- _PROBLEM REQUIREMENTS_:
Though the entries contain pictures, the copy you make should hold only the rest, exactly as written.

%%

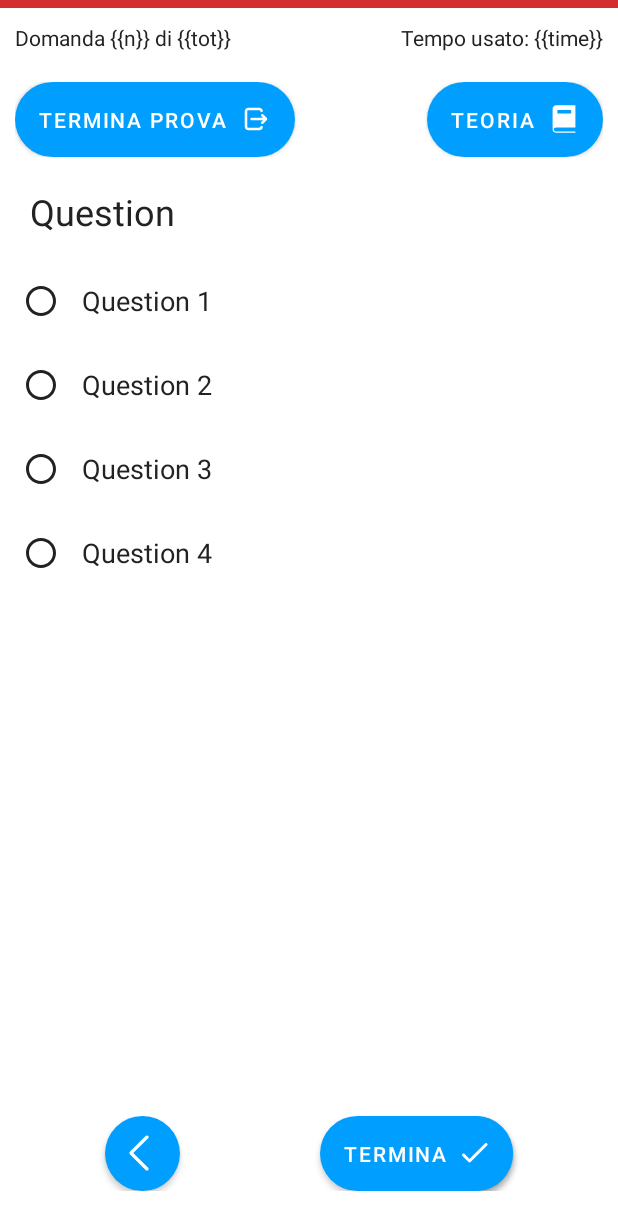
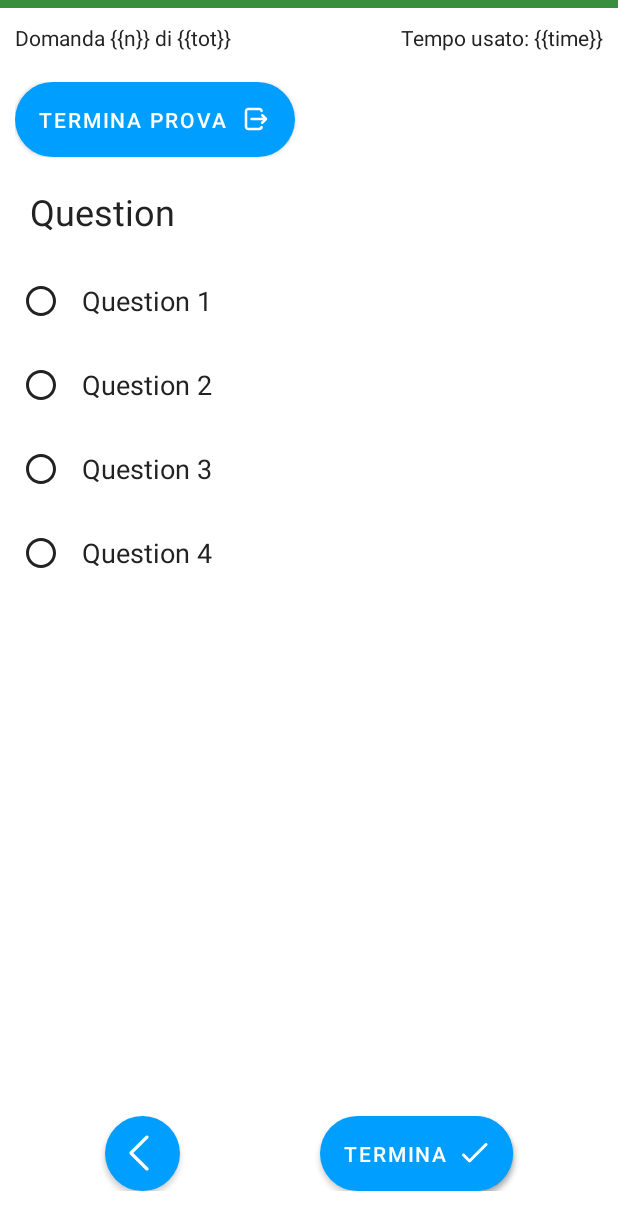
Before and after one commit to Sav22999/fin-applicazione, an Android app: the layout activity_simulation_quiz.xml on its own in the app's theme, with its tools: preview values and no code run, on a phone screen of 412 x 824 dp. Shown: the top 1230 px of the screen. Run offline under Robolectric (Android 15) with nearby library versions, the phone set to English and light mode, and no system bars.

Commit message:
- Updating simulation and quiz

```diff
--- a/finapp/app/src/main/java/com/saverio/finapp/ui/home/HomeFragment.kt
+++ b/finapp/app/src/main/java/com/saverio/finapp/ui/home/HomeFragment.kt
@@ -98,6 +98,11 @@ class HomeFragment : Fragment() {
                     NewsModel(it.id, 0, "", null, null, null, "")
                 )
             }
+            val databaseHandler = DatabaseHandler(requireContext())
+            val allStatistics = databaseHandler.getStatistics()
+            allStatistics.forEach {
+                databaseHandler.deleteAllStatistics()
+            }
             //println("Deleted")
         }
         return root
--- a/finapp/app/src/main/res/layout/activity_simulation_quiz.xml
+++ b/finapp/app/src/main/res/layout/activity_simulation_quiz.xml
@@ -7,7 +7,7 @@
     tools:context=".ui.quiz.QuestionsQuizActivity">
 
     <View
-        android:id="@+id/progressBarSimulationGreen"
+        android:id="@+id/progressBarSimulationPassed"
         android:layout_width="0dp"
         android:layout_height="5dp"
         android:background="@color/colorTimeGreen"
@@ -16,12 +16,12 @@
         app:layout_constraintTop_toTopOf="parent" />
 
     <View
-        android:id="@+id/progressBarSimulationRed"
+        android:id="@+id/progressBarSimulationResidual"
         android:layout_width="0dp"
         android:layout_height="5dp"
         android:background="@color/colorTimeRed"
         app:layout_constraintEnd_toEndOf="parent"
-        app:layout_constraintStart_toEndOf="@+id/progressBarSimulationGreen"
+        app:layout_constraintStart_toEndOf="@+id/progressBarSimulationPassed"
         app:layout_constraintTop_toTopOf="parent" />
 
     <TextView
@@ -31,7 +31,7 @@
         android:layout_marginStart="10dp"
         android:layout_marginTop="10dp"
         app:layout_constraintStart_toStartOf="parent"
-        app:layout_constraintTop_toBottomOf="@+id/progressBarSimulationRed"
+        app:layout_constraintTop_toBottomOf="@+id/progressBarSimulationResidual"
         tools:text="@string/question_number_text" />
 
     <TextView
@@ -41,7 +41,7 @@
         android:layout_marginTop="10dp"
         android:layout_marginEnd="10dp"
         app:layout_constraintEnd_toEndOf="parent"
-        app:layout_constraintTop_toBottomOf="@+id/progressBarSimulationRed"
+        app:layout_constraintTop_toBottomOf="@+id/progressBarSimulationResidual"
         tools:text="@string/time_used_text" />
 
     <androidx.constraintlayout.widget.ConstraintLayout
@@ -71,20 +71,6 @@
             app:layout_constraintTop_toTopOf="parent"
             tools:visibility="visible" />
 
-        <Button
-            android:id="@+id/buttonTheorySimulation"
-            android:layout_width="wrap_content"
-            android:layout_height="50dp"
-            android:background="@drawable/border_radius_25dp"
-            android:text="@string/theory_button"
-            app:icon="@drawable/ic_theory"
-            app:iconGravity="end"
-            app:iconPadding="10dp"
-            app:iconSize="20dp"
-            app:iconTint="?attr/colorOnPrimary"
-            app:layout_constraintBottom_toBottomOf="parent"
-            app:layout_constraintEnd_toEndOf="parent"
-            app:layout_constraintTop_toTopOf="parent" />
     </androidx.constraintlayout.widget.ConstraintLayout>
 
     <androidx.core.widget.NestedScrollView
--- a/finapp/app/src/main/res/values/colors.xml
+++ b/finapp/app/src/main/res/values/colors.xml
@@ -10,6 +10,6 @@
     <color name="darkwhite">#FFEEEEEE</color>
     <color name="darkdarkwhite">#FFDDDDDD</color>
 
-    <color name="colorTimeGreen">#388E3C</color>
-    <color name="colorTimeRed">#D32F2F</color>
+    <color name="colorTimeGreen">#D32F2F</color>
+    <color name="colorTimeRed">#388E3C</color>
 </resources>
```
Also changed, not shown: finapp/app/src/main/java/com/saverio/finapp/db/DatabaseHandler.kt (+11 -0 lines), finapp/app/src/main/java/com/saverio/finapp/ui/quiz/QuestionsQuizActivity.kt (+11 -3 lines), finapp/app/src/main/java/com/saverio/finapp/ui/quiz/SimulationQuizActivity.kt (+20 -26 lines).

%%

- _TASK OUTPUT_:
Before and after one commit to Sav22999/fin-applicazione, an Android app: the layout activity_simulation_quiz.xml on its own in the app's theme, with its tools: preview values and no code run, on a phone screen of 412 x 824 dp. Shown: the top 1230 px of the screen. Run offline under Robolectric (Android 15) with nearby library versions, the phone set to English and light mode, and no system bars.

Commit message:
- Updating simulation and quiz

```diff
--- a/finapp/app/src/main/java/com/saverio/finapp/ui/home/HomeFragment.kt
+++ b/finapp/app/src/main/java/com/saverio/finapp/ui/home/HomeFragment.kt
@@ -98,6 +98,11 @@ class HomeFragment : Fragment() {
                     NewsModel(it.id, 0, "", null, null, null, "")
                 )
             }
+            val databaseHandler = DatabaseHandler(requireContext())
+            val allStatistics = databaseHandler.getStatistics()
+            allStatistics.forEach {
+                databaseHandler.deleteAllStatistics()
+            }
             //println("Deleted")
         }
         return root
--- a/finapp/app/src/main/res/layout/activity_simulation_quiz.xml
+++ b/finapp/app/src/main/res/layout/activity_simulation_quiz.xml
@@ -7,7 +7,7 @@
     tools:context=".ui.quiz.QuestionsQuizActivity">
 
     <View
-        android:id="@+id/progressBarSimulationGreen"
+        android:id="@+id/progressBarSimulationPassed"
         android:layout_width="0dp"
         android:layout_height="5dp"
         android:background="@color/colorTimeGreen"
@@ -16,12 +16,12 @@
         app:layout_constraintTop_toTopOf="parent" />
 
     <View
-        android:id="@+id/progressBarSimulationRed"
+        android:id="@+id/progressBarSimulationResidual"
         android:layout_width="0dp"
         android:layout_height="5dp"
         android:background="@color/colorTimeRed"
         app:layout_constraintEnd_toEndOf="parent"
-        app:layout_constraintStart_toEndOf="@+id/progressBarSimulationGreen"
+        app:layout_constraintStart_toEndOf="@+id/progressBarSimulationPassed"
         app:layout_constraintTop_toTopOf="parent" />
 
     <TextView
@@ -31,7 +31,7 @@
         android:layout_marginStart="10dp"
         android:layout_marginTop="10dp"
         app:layout_constraintStart_toStartOf="parent"
-        app:layout_constraintTop_toBottomOf="@+id/progressBarSimulationRed"
+        app:layout_constraintTop_toBottomOf="@+id/progressBarSimulationResidual"
         tools:text="@string/question_number_text" />
 
     <TextView
@@ -41,7 +41,7 @@
         android:layout_marginTop="10dp"
         android:layout_marginEnd="10dp"
         app:layout_constraintEnd_toEndOf="parent"
-        app:layout_constraintTop_toBottomOf="@+id/progressBarSimulationRed"
+        app:layout_constraintTop_toBottomOf="@+id/progressBarSimulationResidual"
         tools:text="@string/time_used_text" />
 
     <androidx.constraintlayout.widget.ConstraintLayout
@@ -71,20 +71,6 @@
             app:layout_constraintTop_toTopOf="parent"
             tools:visibility="visible" />
 
-        <Button
-            android:id="@+id/buttonTheorySimulation"
-            android:layout_width="wrap_content"
-            android:layout_height="50dp"
-            android:background="@drawable/border_radius_25dp"
-            android:text="@string/theory_button"
-            app:icon="@drawable/ic_theory"
-            app:iconGravity="end"
-            app:iconPadding="10dp"
-            app:iconSize="20dp"
-            app:iconTint="?attr/colorOnPrimary"
-            app:layout_constraintBottom_toBottomOf="parent"
-            app:layout_constraintEnd_toEndOf="parent"
-            app:layout_constraintTop_toTopOf="parent" />
     </androidx.constraintlayout.widget.ConstraintLayout>
 
     <androidx.core.widget.NestedScrollView
--- a/finapp/app/src/main/res/values/colors.xml
+++ b/finapp/app/src/main/res/values/colors.xml
@@ -10,6 +10,6 @@
     <color name="darkwhite">#FFEEEEEE</color>
     <color name="darkdarkwhite">#FFDDDDDD</color>
 
-    <color name="colorTimeGreen">#388E3C</color>
-    <color name="colorTimeRed">#D32F2F</color>
+    <color name="colorTimeGreen">#D32F2F</color>
+    <color name="colorTimeRed">#388E3C</color>
 </resources>
```
Also changed, not shown: finapp/app/src/main/java/com/saverio/finapp/db/DatabaseHandler.kt (+11 -0 lines), finapp/app/src/main/java/com/saverio/finapp/ui/quiz/QuestionsQuizActivity.kt (+11 -3 lines), finapp/app/src/main/java/com/saverio/finapp/ui/quiz/SimulationQuizActivity.kt (+20 -26 lines).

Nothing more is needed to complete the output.